_Action item:_
Copy out the entries word for word, leaving images aside.

_Front-end code edit data:_
***

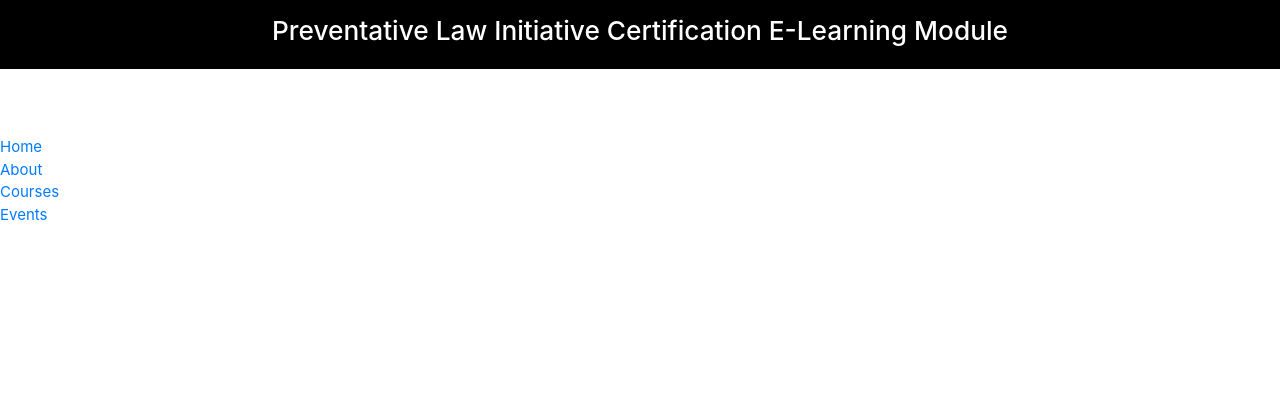
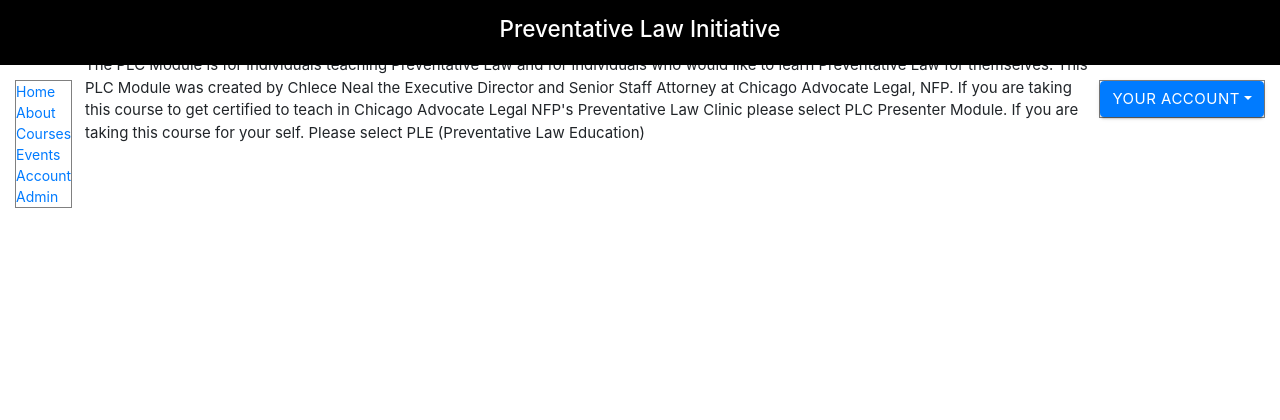
Before and after one commit to CNWNMURRAY/PLI-COMP490, a Django app: page /PLCert/courses/ in a window 1280 px wide. Shown: the top 420 px of the page. Run offline with Django 3.2, Linux system fonts and the light colour scheme; data that the repository does not hold is empty; some libraries are stand-ins or nearby versions.

Commit message:
working on layout

```diff
--- a/PLI/PLCert/templates/PLCert/courses.html
+++ b/PLI/PLCert/templates/PLCert/courses.html
@@ -2,7 +2,27 @@
 {% load staticfiles %}
 
 {% block content %}
-<div class = "title"></div>
-<h3 class="center-align">Courses</h3>
+<h3 class="center-align">Legal Information Courses</h3>
+
+<div class ="pagination">
+        <ul class="courses">
+        {% for courses in courses %}
+        <li  style="color:0038a8;" class="nav-item"><a class="nav-link" href="/PLCert/courses/{{courses.id}}">{{courses.title}}</a></li>
+        {% endfor %}
+        </ul>
+</div>
+
+<div class = "container">
+        <p class="courses">
+            The PLC Module is for individuals teaching Preventative Law and for individuals
+        who would like to learn  Preventative Law for themselves.
+        This PLC Module was created by Chlece Neal the Executive Director and Senior Staff
+        Attorney at Chicago Advocate Legal, NFP.
+        If you are taking this course to get certified to teach in Chicago Advocate
+        Legal NFP's Preventative Law Clinic please select PLC Presenter Module.
+        If you are taking this course for your self. Please select PLE (Preventative
+        Law Education)
+        </p>
+</div>
 
 {% endblock %}
--- a/PLI/PLCert/templates/PLCert/layout.html
+++ b/PLI/PLCert/templates/PLCert/layout.html
@@ -13,7 +13,6 @@
             text-align: center;
             width: 100%;
         }
-
         footer {
             padding: 1em;
             position: fixed;
@@ -30,50 +29,51 @@
             text-align: center;
         }
 
-                button {
-                    background-color:0038a8;
+        .navbar-nav{
+            float: left;
+            display: block;
+            margin-top: 80px;
+            font-size: 14px;
+            border: 1px solid gray;
         }
 
         .dropdown{
             float: right;
-                    max-width: 10em;
-
+            margin-top: 80px;
+            border: 1px solid gray;
         }
 
-                .dropdown-menu  {
-                    border: none;
+        button .btn btn-primary dropdown-toggle{
+            background-color:goldenrod;
+            font-size: 14px;
         }
 
-                .navbar-nav  {
-                    float: left;
-                    position: absolute;
-                    margin-top: 100px;
-
+        .container{
+            margin-left: 180px;
+            margin-top: 50%;
+            padding-left: 1em;
         }
 
-                .course_container {
-                    float: left;
-
+        p .introduction {
+            margin-top: 50%;
         }
 
-                .navbar-nav li {
-                    list-style-type: none;
-                    padding: 0;
+        .pagination {
+            display: inline-block;
+            margin-left: 80px;
         }
 
-                .navbar-nav li a {
+        .pagination li a {
+            color: black;
+            float: left;
+            padding: 8px 10px;
             text-decoration: none;
         }
 
-                p {
-                    margin-left: 180px;
-                    margin-top: 50%;
-                    border-left: 1px solid gray;
-                    padding-left: 1em;
 
-                }
+
+
 </style>
-
 <head>
   <meta charset="utf-8">
   <!--To ensure proper rendering and touch zooming-->
@@ -109,10 +109,10 @@
 <body>
 <div class="container-fluid">
     <header class="main">
-        <h3> Preventative Law Initiative Certification E-Learning Module</h3>
+        <h4> Preventative Law Initiative</h4>
     </header>
-        <div class="dropdown"></div>
-            <button type="button" class="btn btn-primary dropdown-toggle" data-toggle="dropdown">Account</button>
+        <div class="dropdown">
+            <button type="button" class="btn btn-primary dropdown-toggle" data-toggle="dropdown"> Your Account</button>
                 <div class="dropdown-menu">
                     <a class="dropdown-item" href="/PLCert/LogoutReg">Logout</a>
                     <a class="dropdown-item" href="/admin">Admin</a>
@@ -121,10 +121,12 @@
         </div>
 
     <div class="navbar-nav">
-          <li><a href="/PLCert/index">Home</a></li>
+          <li><a href="/PLCert">Home</a></li>
           <li><a href="/PLCert/about">About</a></li>
           <li><a href="/PLCert/courses">Courses</a></li>
           <li><a href="/PLCert/Events">Events</a></li>
+          <li><a href="/PLCert/LogoutReg">Account</a></li>
+          <li><a href="/admin">Admin</a></li>
     </div>
     <!-- anything in the block content will show up only on the index page-->
         {% block content %}
--- a/PLI/PLCert/views.py
+++ b/PLI/PLCert/views.py
@@ -22,7 +22,15 @@
     return render(request, 'PLCert/about.html')
 
 def courses(request):
-    return render(request, 'PLCert/courses.html')
+    courses =  Course.objects.all()
+    #variable set equal to Course from models to get all courses.
+    #next pass course object into template using context
+    context = {
+        'title': 'Courses',
+        'courses':courses
+    }
+
+    return render(request, 'PLCert/courses.html', context)
 
 def profile(request):
     return render(request, 'PLCert/Profile.html')
```
Also changed, not shown: PLI/PLCert/templates/PLCert/about.html (+7 -14 lines), PLI/PLCert/templates/PLCert/index.html (+5 -8 lines), Resources/scrap.html (added, +71 -0 lines). Lines whose indentation alone changed are shown as unchanged.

***

_Answer space:_
Before and after one commit to CNWNMURRAY/PLI-COMP490, a Django app: page /PLCert/courses/ in a window 1280 px wide. Shown: the top 420 px of the page. Run offline with Django 3.2, Linux system fonts and the light colour scheme; data that the repository does not hold is empty; some libraries are stand-ins or nearby versions.

Commit message:
working on layout

```diff
--- a/PLI/PLCert/templates/PLCert/courses.html
+++ b/PLI/PLCert/templates/PLCert/courses.html
@@ -2,7 +2,27 @@
 {% load staticfiles %}
 
 {% block content %}
-<div class = "title"></div>
-<h3 class="center-align">Courses</h3>
+<h3 class="center-align">Legal Information Courses</h3>
+
+<div class ="pagination">
+        <ul class="courses">
+        {% for courses in courses %}
+        <li  style="color:0038a8;" class="nav-item"><a class="nav-link" href="/PLCert/courses/{{courses.id}}">{{courses.title}}</a></li>
+        {% endfor %}
+        </ul>
+</div>
+
+<div class = "container">
+        <p class="courses">
+            The PLC Module is for individuals teaching Preventative Law and for individuals
+        who would like to learn  Preventative Law for themselves.
+        This PLC Module was created by Chlece Neal the Executive Director and Senior Staff
+        Attorney at Chicago Advocate Legal, NFP.
+        If you are taking this course to get certified to teach in Chicago Advocate
+        Legal NFP's Preventative Law Clinic please select PLC Presenter Module.
+        If you are taking this course for your self. Please select PLE (Preventative
+        Law Education)
+        </p>
+</div>
 
 {% endblock %}
--- a/PLI/PLCert/templates/PLCert/layout.html
+++ b/PLI/PLCert/templates/PLCert/layout.html
@@ -13,7 +13,6 @@
             text-align: center;
             width: 100%;
         }
-
         footer {
             padding: 1em;
             position: fixed;
@@ -30,50 +29,51 @@
             text-align: center;
         }
 
-                button {
-                    background-color:0038a8;
+        .navbar-nav{
+            float: left;
+            display: block;
+            margin-top: 80px;
+            font-size: 14px;
+            border: 1px solid gray;
         }
 
         .dropdown{
             float: right;
-                    max-width: 10em;
-
+            margin-top: 80px;
+            border: 1px solid gray;
         }
 
-                .dropdown-menu  {
-                    border: none;
+        button .btn btn-primary dropdown-toggle{
+            background-color:goldenrod;
+            font-size: 14px;
         }
 
-                .navbar-nav  {
-                    float: left;
-                    position: absolute;
-                    margin-top: 100px;
-
+        .container{
+            margin-left: 180px;
+            margin-top: 50%;
+            padding-left: 1em;
         }
 
-                .course_container {
-                    float: left;
-
+        p .introduction {
+            margin-top: 50%;
         }
 
-                .navbar-nav li {
-                    list-style-type: none;
-                    padding: 0;
+        .pagination {
+            display: inline-block;
+            margin-left: 80px;
         }
 
-                .navbar-nav li a {
+        .pagination li a {
+            color: black;
+            float: left;
+            padding: 8px 10px;
             text-decoration: none;
         }
 
-                p {
-                    margin-left: 180px;
-                    margin-top: 50%;
-                    border-left: 1px solid gray;
-                    padding-left: 1em;
 
-                }
+
+
 </style>
-
 <head>
   <meta charset="utf-8">
   <!--To ensure proper rendering and touch zooming-->
@@ -109,10 +109,10 @@
 <body>
 <div class="container-fluid">
     <header class="main">
-        <h3> Preventative Law Initiative Certification E-Learning Module</h3>
+        <h4> Preventative Law Initiative</h4>
     </header>
-        <div class="dropdown"></div>
-            <button type="button" class="btn btn-primary dropdown-toggle" data-toggle="dropdown">Account</button>
+        <div class="dropdown">
+            <button type="button" class="btn btn-primary dropdown-toggle" data-toggle="dropdown"> Your Account</button>
                 <div class="dropdown-menu">
                     <a class="dropdown-item" href="/PLCert/LogoutReg">Logout</a>
                     <a class="dropdown-item" href="/admin">Admin</a>
@@ -121,10 +121,12 @@
         </div>
 
     <div class="navbar-nav">
-          <li><a href="/PLCert/index">Home</a></li>
+          <li><a href="/PLCert">Home</a></li>
           <li><a href="/PLCert/about">About</a></li>
           <li><a href="/PLCert/courses">Courses</a></li>
           <li><a href="/PLCert/Events">Events</a></li>
+          <li><a href="/PLCert/LogoutReg">Account</a></li>
+          <li><a href="/admin">Admin</a></li>
     </div>
     <!-- anything in the block content will show up only on the index page-->
         {% block content %}
--- a/PLI/PLCert/views.py
+++ b/PLI/PLCert/views.py
@@ -22,7 +22,15 @@
     return render(request, 'PLCert/about.html')
 
 def courses(request):
-    return render(request, 'PLCert/courses.html')
+    courses =  Course.objects.all()
+    #variable set equal to Course from models to get all courses.
+    #next pass course object into template using context
+    context = {
+        'title': 'Courses',
+        'courses':courses
+    }
+
+    return render(request, 'PLCert/courses.html', context)
 
 def profile(request):
     return render(request, 'PLCert/Profile.html')
```
Also changed, not shown: PLI/PLCert/templates/PLCert/about.html (+7 -14 lines), PLI/PLCert/templates/PLCert/index.html (+5 -8 lines), Resources/scrap.html (added, +71 -0 lines). Lines whose indentation alone changed are shown as unchanged.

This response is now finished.